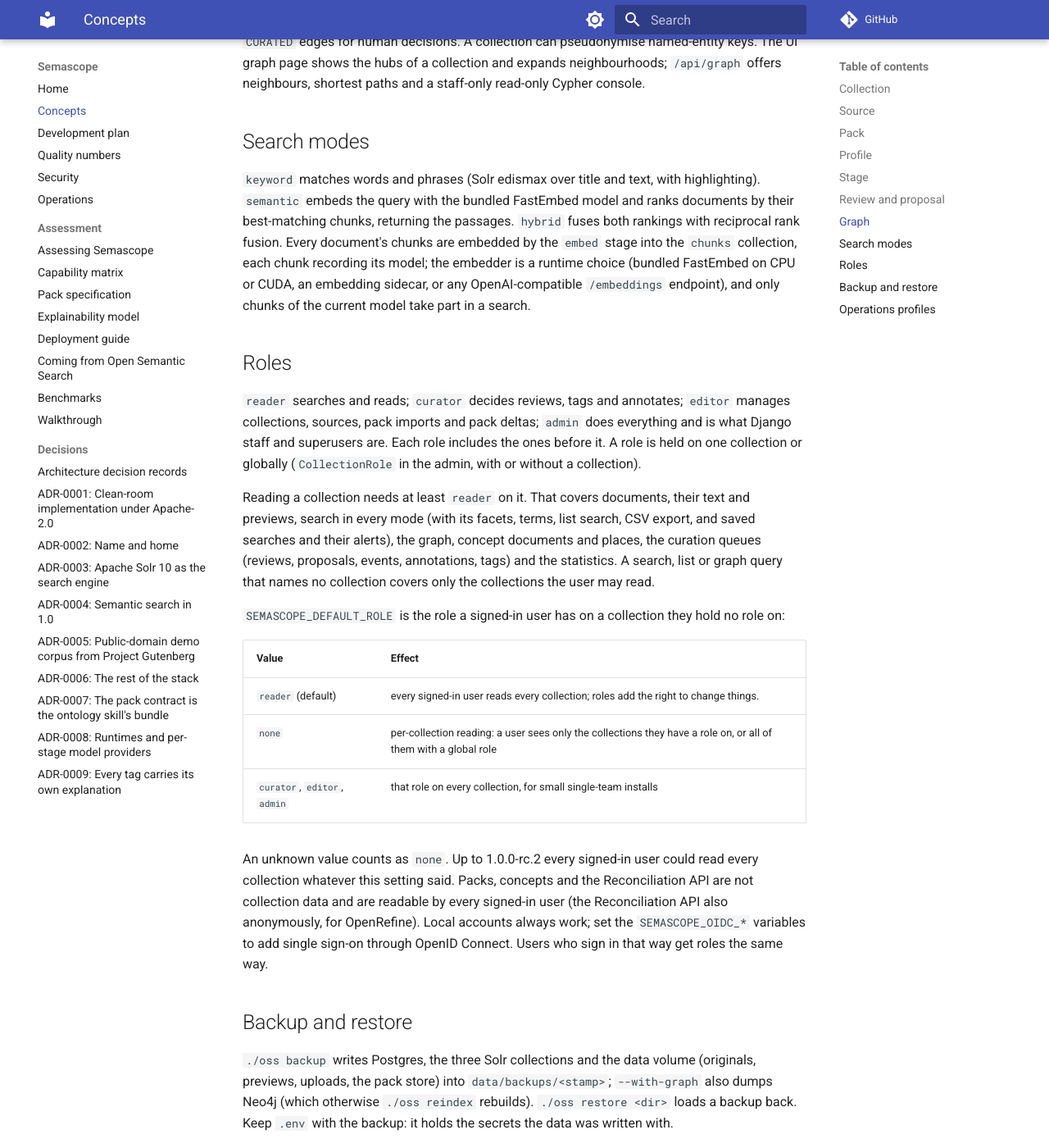
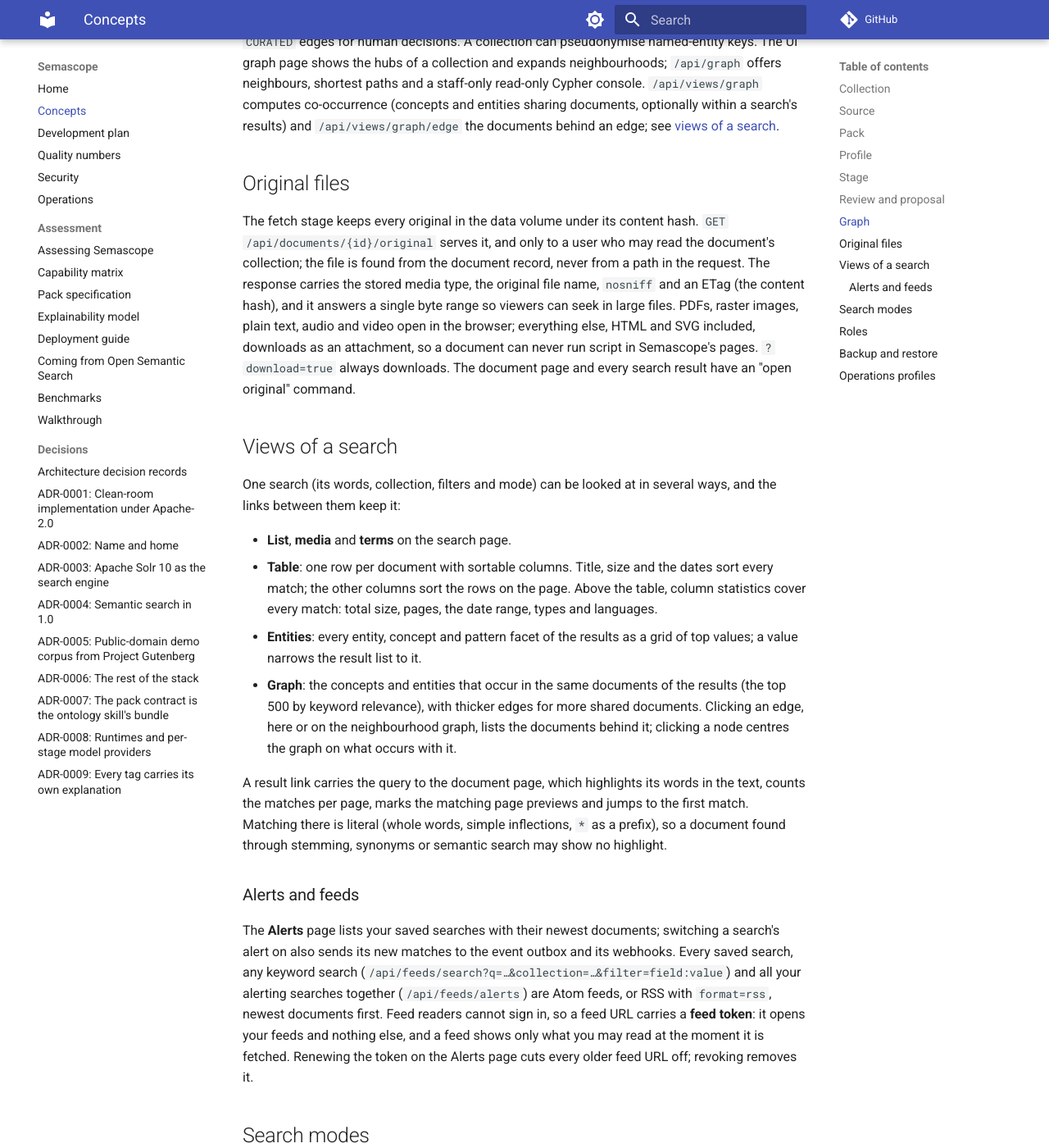
Before and after one commit to rdb420/semascope, an MkDocs documentation site: the page built from docs/concepts.md, in a window 1280 px wide and 1400 px high, scrolled down 2594 px. Shown: the whole window at 82% size. Built offline with MkDocs 1.6.1 and Material for MkDocs 9.7.7, drawn with Linux system fonts in a browser that asks for light colours; comment, search, counter and statistics services are not loaded; some of the changed text lies outside the part shown.

Commit message:
Docs: original files, views of a search, alerts and feeds
concepts.md gains "Original files" (decision D-2 as built: an authorised
API route, never a filesystem path; what opens inline and what downloads)
and "Views of a search" (table, entities, graph of the results, query
highlighting on the document page, alerts and feed tokens). The roles
section names originals, the new views and feeds among collection reads.

Agent: claude-code
Co-Authored-By: Claude Opus 5.5 <noreply@anthropic.com>

```diff
--- a/docs/concepts.md
+++ b/docs/concepts.md
@@ -114,7 +114,60 @@ individuals and named entities, `MENTIONS`), `Pack`, and `CURATED` edges for
 human decisions. A collection can pseudonymise named-entity keys. The UI
 graph page shows the hubs of a collection and expands neighbourhoods;
 `/api/graph` offers neighbours, shortest paths and a staff-only read-only
-Cypher console.
+Cypher console. `/api/views/graph` computes co-occurrence (concepts and
+entities sharing documents, optionally within a search's results) and
+`/api/views/graph/edge` the documents behind an edge; see
+[views of a search](#views-of-a-search).
+
+## Original files
+
+The fetch stage keeps every original in the data volume under its content
+hash. `GET /api/documents/{id}/original` serves it, and only to a user who
+may read the document's collection; the file is found from the document
+record, never from a path in the request. The response carries the stored
+media type, the original file name, `nosniff` and an ETag (the content
+hash), and it answers a single byte range so viewers can seek in large
+files. PDFs, raster images, plain text, audio and video open in the browser;
+everything else, HTML and SVG included, downloads as an attachment, so a
+document can never run script in Semascope's pages. `?download=true` always
+downloads. The document page and every search result have an "open original"
+command.
+
+## Views of a search
+
+One search (its words, collection, filters and mode) can be looked at in
+several ways, and the links between them keep it:
+
+- **List**, **media** and **terms** on the search page.
+- **Table**: one row per document with sortable columns. Title, size and the
+  dates sort every match; the other columns sort the rows on the page. Above
+  the table, column statistics cover every match: total size, pages, the date
+  range, types and languages.
+- **Entities**: every entity, concept and pattern facet of the results as a
+  grid of top values; a value narrows the result list to it.
+- **Graph**: the concepts and entities that occur in the same documents of
+  the results (the top 500 by keyword relevance), with thicker edges for
+  more shared documents. Clicking an edge, here or on the neighbourhood
+  graph, lists the documents behind it; clicking a node centres the graph on
+  what occurs with it.
+
+A result link carries the query to the document page, which highlights its
+words in the text, counts the matches per page, marks the matching page
+previews and jumps to the first match. Matching there is literal (whole
+words, simple inflections, `*` as a prefix), so a document found through
+stemming, synonyms or semantic search may show no highlight.
+
+### Alerts and feeds
+
+The **Alerts** page lists your saved searches with their newest documents;
+switching a search's alert on also sends its new matches to the event outbox
+and its webhooks. Every saved search, any keyword search
+(`/api/feeds/search?q=…&collection=…&filter=field:value`) and all your
+alerting searches together (`/api/feeds/alerts`) are Atom feeds, or RSS with
+`format=rss`, newest documents first. Feed readers cannot sign in, so a feed
+URL carries a **feed token**: it opens your feeds and nothing else, and a
+feed shows only what you may read at the moment it is fetched. Renewing the
+token on the Alerts page cuts every older feed URL off; revoking removes it.
 
 ## Search modes
 
@@ -137,8 +190,9 @@ includes the ones before it. A role is held on one collection or globally
 (`CollectionRole` in the admin, with or without a collection).
 
 Reading a collection needs at least `reader` on it. That covers documents,
-their text and previews, search in every mode (with its facets, terms, list
-search, CSV export, and saved searches and their alerts), the graph,
+their text, previews and original files, search in every mode (with its facets, terms, list
+search, CSV export, the table and entities views, saved searches, their
+alerts and feeds), the graph,
 concept documents and places, the curation queues (reviews, proposals,
 events, annotations, tags) and the statistics. A search, list or graph query
 that names no collection covers only the collections the user may read.
```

_How to complete this task_.
The whole listing, pictures excluded, should be output exactly.

_Response area_.
Before and after one commit to rdb420/semascope, an MkDocs documentation site: the page built from docs/concepts.md, in a window 1280 px wide and 1400 px high, scrolled down 2594 px. Shown: the whole window at 82% size. Built offline with MkDocs 1.6.1 and Material for MkDocs 9.7.7, drawn with Linux system fonts in a browser that asks for light colours; comment, search, counter and statistics services are not loaded; some of the changed text lies outside the part shown.

Commit message:
Docs: original files, views of a search, alerts and feeds
concepts.md gains "Original files" (decision D-2 as built: an authorised
API route, never a filesystem path; what opens inline and what downloads)
and "Views of a search" (table, entities, graph of the results, query
highlighting on the document page, alerts and feed tokens). The roles
section names originals, the new views and feeds among collection reads.

Agent: claude-code
Co-Authored-By: Claude Opus 5.5 <noreply@anthropic.com>

```diff
--- a/docs/concepts.md
+++ b/docs/concepts.md
@@ -114,7 +114,60 @@ individuals and named entities, `MENTIONS`), `Pack`, and `CURATED` edges for
 human decisions. A collection can pseudonymise named-entity keys. The UI
 graph page shows the hubs of a collection and expands neighbourhoods;
 `/api/graph` offers neighbours, shortest paths and a staff-only read-only
-Cypher console.
+Cypher console. `/api/views/graph` computes co-occurrence (concepts and
+entities sharing documents, optionally within a search's results) and
+`/api/views/graph/edge` the documents behind an edge; see
+[views of a search](#views-of-a-search).
+
+## Original files
+
+The fetch stage keeps every original in the data volume under its content
+hash. `GET /api/documents/{id}/original` serves it, and only to a user who
+may read the document's collection; the file is found from the document
+record, never from a path in the request. The response carries the stored
+media type, the original file name, `nosniff` and an ETag (the content
+hash), and it answers a single byte range so viewers can seek in large
+files. PDFs, raster images, plain text, audio and video open in the browser;
+everything else, HTML and SVG included, downloads as an attachment, so a
+document can never run script in Semascope's pages. `?download=true` always
+downloads. The document page and every search result have an "open original"
+command.
+
+## Views of a search
+
+One search (its words, collection, filters and mode) can be looked at in
+several ways, and the links between them keep it:
+
+- **List**, **media** and **terms** on the search page.
+- **Table**: one row per document with sortable columns. Title, size and the
+  dates sort every match; the other columns sort the rows on the page. Above
+  the table, column statistics cover every match: total size, pages, the date
+  range, types and languages.
+- **Entities**: every entity, concept and pattern facet of the results as a
+  grid of top values; a value narrows the result list to it.
+- **Graph**: the concepts and entities that occur in the same documents of
+  the results (the top 500 by keyword relevance), with thicker edges for
+  more shared documents. Clicking an edge, here or on the neighbourhood
+  graph, lists the documents behind it; clicking a node centres the graph on
+  what occurs with it.
+
+A result link carries the query to the document page, which highlights its
+words in the text, counts the matches per page, marks the matching page
+previews and jumps to the first match. Matching there is literal (whole
+words, simple inflections, `*` as a prefix), so a document found through
+stemming, synonyms or semantic search may show no highlight.
+
+### Alerts and feeds
+
+The **Alerts** page lists your saved searches with their newest documents;
+switching a search's alert on also sends its new matches to the event outbox
+and its webhooks. Every saved search, any keyword search
+(`/api/feeds/search?q=…&collection=…&filter=field:value`) and all your
+alerting searches together (`/api/feeds/alerts`) are Atom feeds, or RSS with
+`format=rss`, newest documents first. Feed readers cannot sign in, so a feed
+URL carries a **feed token**: it opens your feeds and nothing else, and a
+feed shows only what you may read at the moment it is fetched. Renewing the
+token on the Alerts page cuts every older feed URL off; revoking removes it.
 
 ## Search modes
 
@@ -137,8 +190,9 @@ includes the ones before it. A role is held on one collection or globally
 (`CollectionRole` in the admin, with or without a collection).
 
 Reading a collection needs at least `reader` on it. That covers documents,
-their text and previews, search in every mode (with its facets, terms, list
-search, CSV export, and saved searches and their alerts), the graph,
+their text, previews and original files, search in every mode (with its facets, terms, list
+search, CSV export, the table and entities views, saved searches, their
+alerts and feeds), the graph,
 concept documents and places, the curation queues (reviews, proposals,
 events, annotations, tags) and the statistics. A search, list or graph query
 that names no collection covers only the collections the user may read.
```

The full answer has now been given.